━━━━━ Information shown ━━━━━
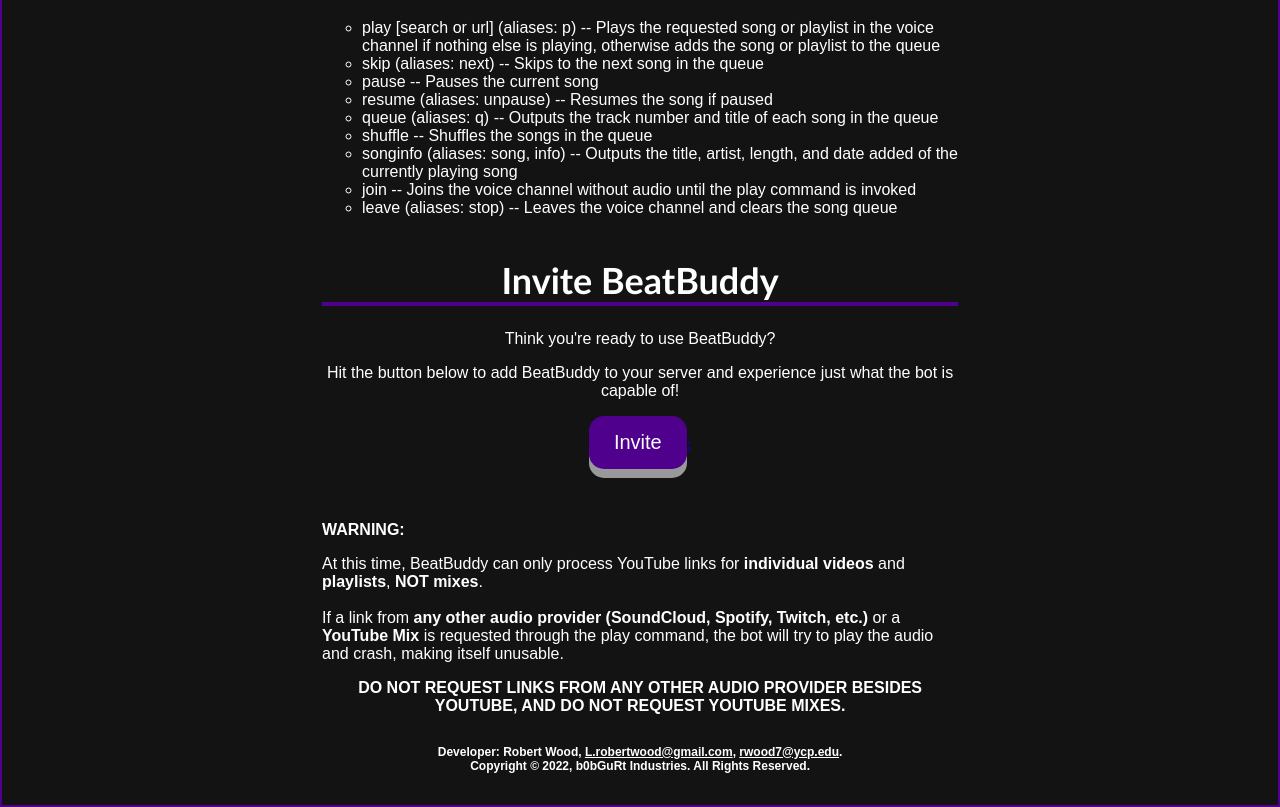
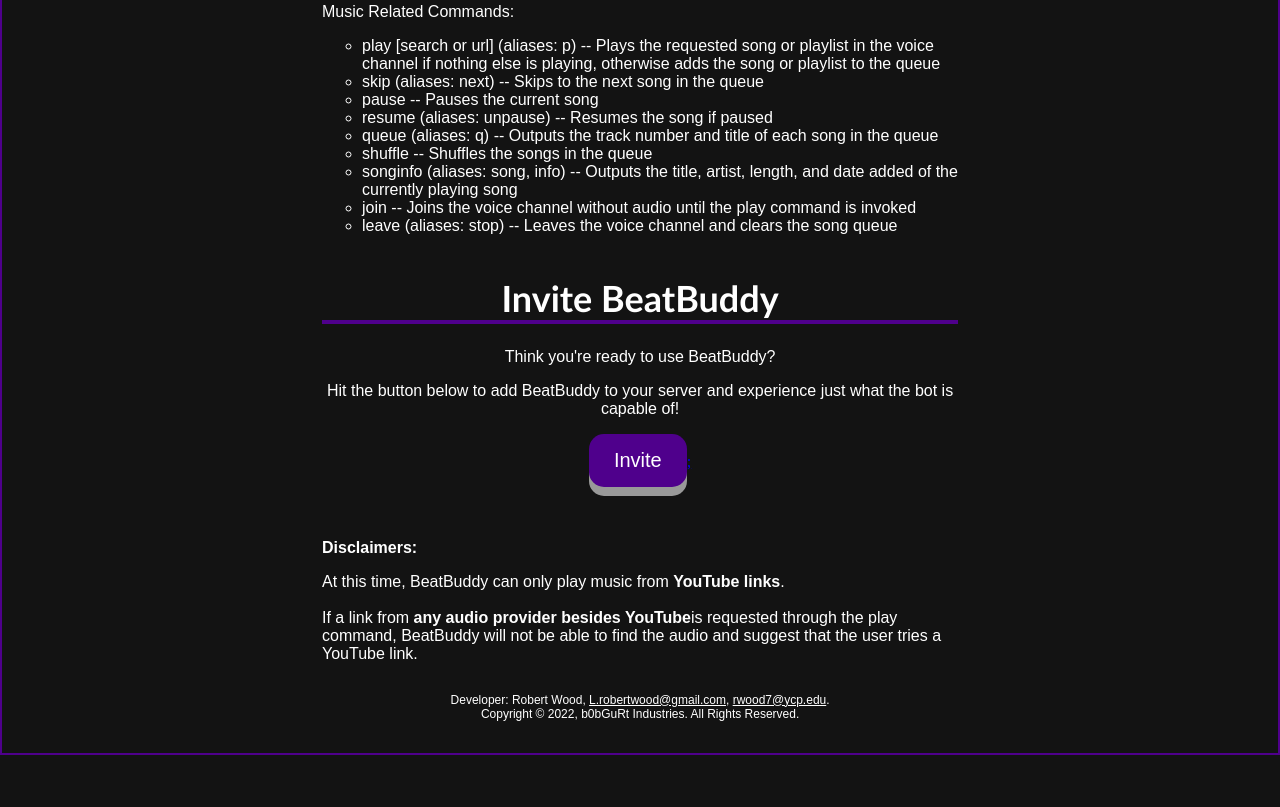
Before and after one commit to robertwood68/BeatBuddy_Music_Bot, a website: page BeatBuddyWebsite/index.html in a window 1280 px wide. Shown: the part 814-1621 px from the top of the page. After the commit the page ends 1569 px from the top, so only its background shows below. Drawn offline with Linux system fonts and the light colour scheme.

Commit message:
Updated website and help commands

```diff
--- a/BeatBuddyWebsite/index.html
+++ b/BeatBuddyWebsite/index.html
@@ -26,7 +26,7 @@
         <div id="about">
             <h1 class="header">About BeatBuddy</h1>
             <p class="paragraph">
-                BeatBuddy is a Discord bot that provides music from YouTube to your voice channels.
+                BeatBuddy is an advanced Discord bot that provides music from YouTube to your voice channels.
             </p>
             <p class="paragraph">
                 Originally developed in <a href="https://www.python.org/">Python</a> as a simple, partially-functional
@@ -81,14 +81,14 @@
             <a href="https://discord.com/api/oauth2/authorize?client_id=931667415912296478&permissions=8&scope=bot">
                 <button class="invitebutton">Invite</button>;
             </a>
-            <p class="leftparagraph"><br><br><strong>WARNING:</strong></p>
+            <p class="leftparagraph"><br><br><strong>Disclaimers:</strong></p>
             <p class="leftparagraph">
-                At this time, BeatBuddy can only process YouTube links for <strong>individual videos</strong> and <strong>playlists</strong>, <strong>NOT mixes</strong>.<br><br>If a link from <strong>any other audio provider (SoundCloud, Spotify, Twitch, etc.)</strong> or a <strong>YouTube Mix</strong> is requested through the play command, the bot will try to play the audio and crash, making itself unusable.
+                At this time, BeatBuddy can only play music from <strong>YouTube links</strong>.<br><br>If a link from <strong>any audio provider besides YouTube</strong>is requested through the play command, BeatBuddy will not be able to find the audio and suggest that the user tries a YouTube link.
             </p>
-            <p class="paragraph">
-                <strong>DO NOT REQUEST LINKS FROM ANY OTHER AUDIO PROVIDER BESIDES YOUTUBE, AND DO NOT REQUEST YOUTUBE MIXES.<strong>
+            <p class="creditline">
+                <br>Developer: Robert Wood, <a href="mailto:l.robertwood@gmail.com">L.robertwood@gmail.com</a>, <a href="mailto:rwood7@ycp.edu">rwood7@ycp.edu</a>.
+                <br>Copyright &copy; 2022, b0bGuRt Industries. All Rights Reserved.
             </p>
-            <p class="creditline"><br>Developer: Robert Wood, <a href="mailto:l.robertwood@gmail.com">L.robertwood@gmail.com</a>, <a href="mailto:rwood7@ycp.edu">rwood7@ycp.edu</a>.<br>Copyright &copy; 2022, b0bGuRt Industries. All Rights Reserved.</p>
         </div>
         <script src="index.js"></script>
         <noscript>You need to enable JavaScript to view the full site.</noscript>
```
Also changed, not shown: commands/help.js (+1 -1 lines).
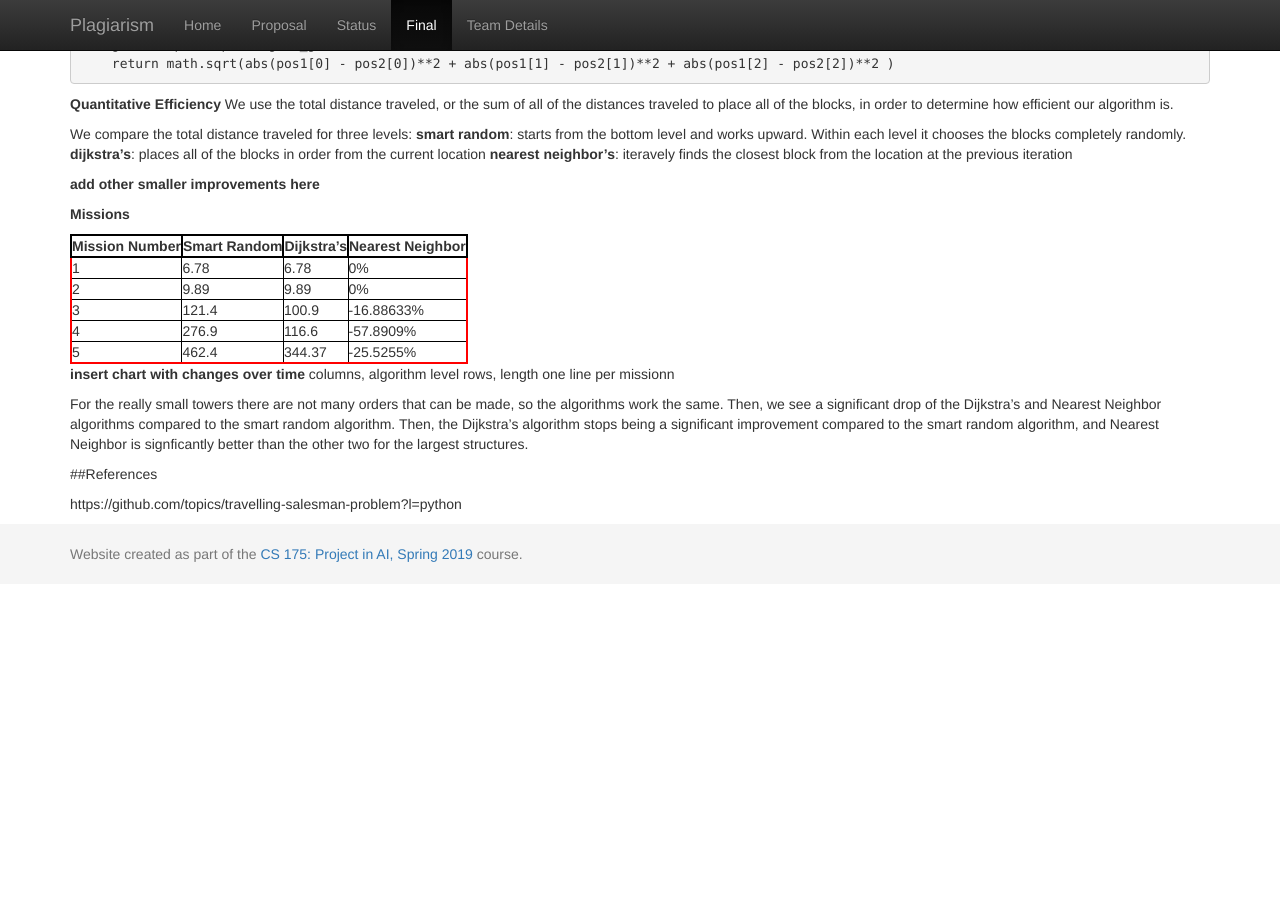
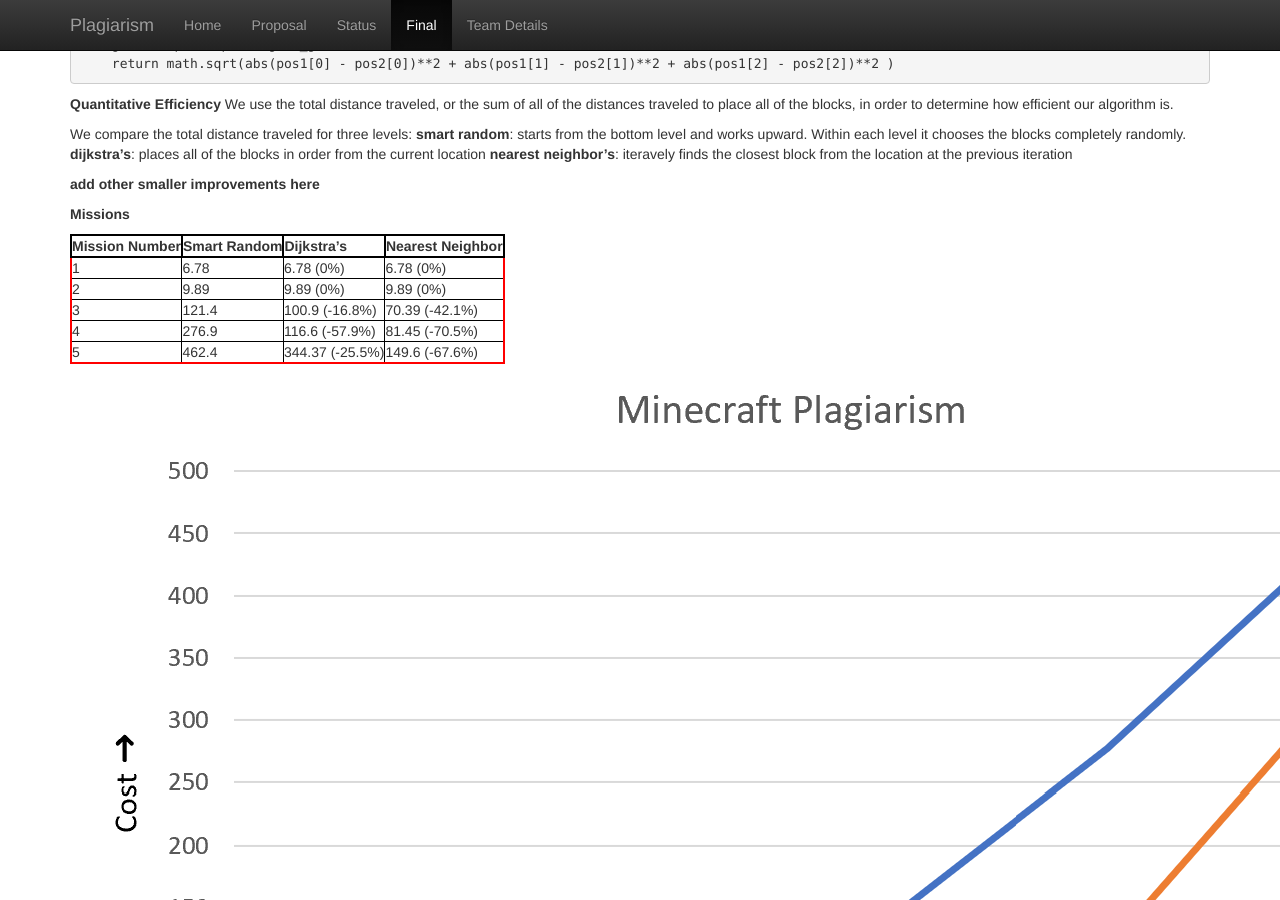
Before and after one commit to thebrainygeek/plagiarism, a Jekyll site: the page built from docs/final.md, in a window 1280 px wide and 900 px high, scrolled down 1179 px. Built offline with Jekyll 4.4.1, drawn with Linux system fonts in a browser that asks for light colours; before the commit the page ends 1763 px from its top, so only the background shows below that.

Commit message:
Added Final Evaluation Scores

```diff
--- a/docs/final.md
+++ b/docs/final.md
@@ -53,11 +53,13 @@ We compare the total distance traveled for three levels:
 
 | Mission Number | Smart Random | Dijkstra's | Nearest Neighbor |
 | --------- | ------- | ------- | ------- |
-| 1 | 6.78 | 6.78 | 0% |
-| 2 | 9.89 | 9.89 | 0% |
-| 3 | 121.4 | 100.9 | -16.88633% |
-| 4 | 276.9 | 116.6 | -57.8909% |
-| 5 | 462.4 | 344.37 | -25.5255% |
+| 1 | 6.78 | 6.78 (0%) | 6.78 (0%) |
+| 2 | 9.89 | 9.89 (0%) | 9.89 (0%) |
+| 3 | 121.4 | 100.9 (-16.8%) | 70.39 (-42.1%) |
+| 4 | 276.9 | 116.6 (-57.9%) | 81.45 (-70.5%) |
+| 5 | 462.4 | 344.37 (-25.5%) | 149.6 (-67.6%) |
+
+![Chart](https://raw.githubusercontent.com/thebrainygeek/plagiarism/master/docs/images/graph1.png)
 
 **insert chart with changes over time**
 columns, algorithm level
```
━━━━━
# What the task asks:
Look through the data above for the word "that". Report each line where it occurs.

# Answer space:
-                BeatBuddy is a Discord bot that provides music from YouTube to your voice channels.
+                BeatBuddy is an advanced Discord bot that provides music from YouTube to your voice channels.
+                At this time, BeatBuddy can only play music from <strong>YouTube links</strong>.<br><br>If a link from <strong>any audio provider besides YouTube</strong>is requested through the play command, BeatBuddy will not be able to find the audio and suggest that the user tries a YouTube link.
Before and after one commit to thebrainygeek/plagiarism, a Jekyll site: the page built from docs/final.md, in a window 1280 px wide and 900 px high, scrolled down 1179 px. Built offline with Jekyll 4.4.1, drawn with Linux system fonts in a browser that asks for light colours; before the commit the page ends 1763 px from its top, so only the background shows below that.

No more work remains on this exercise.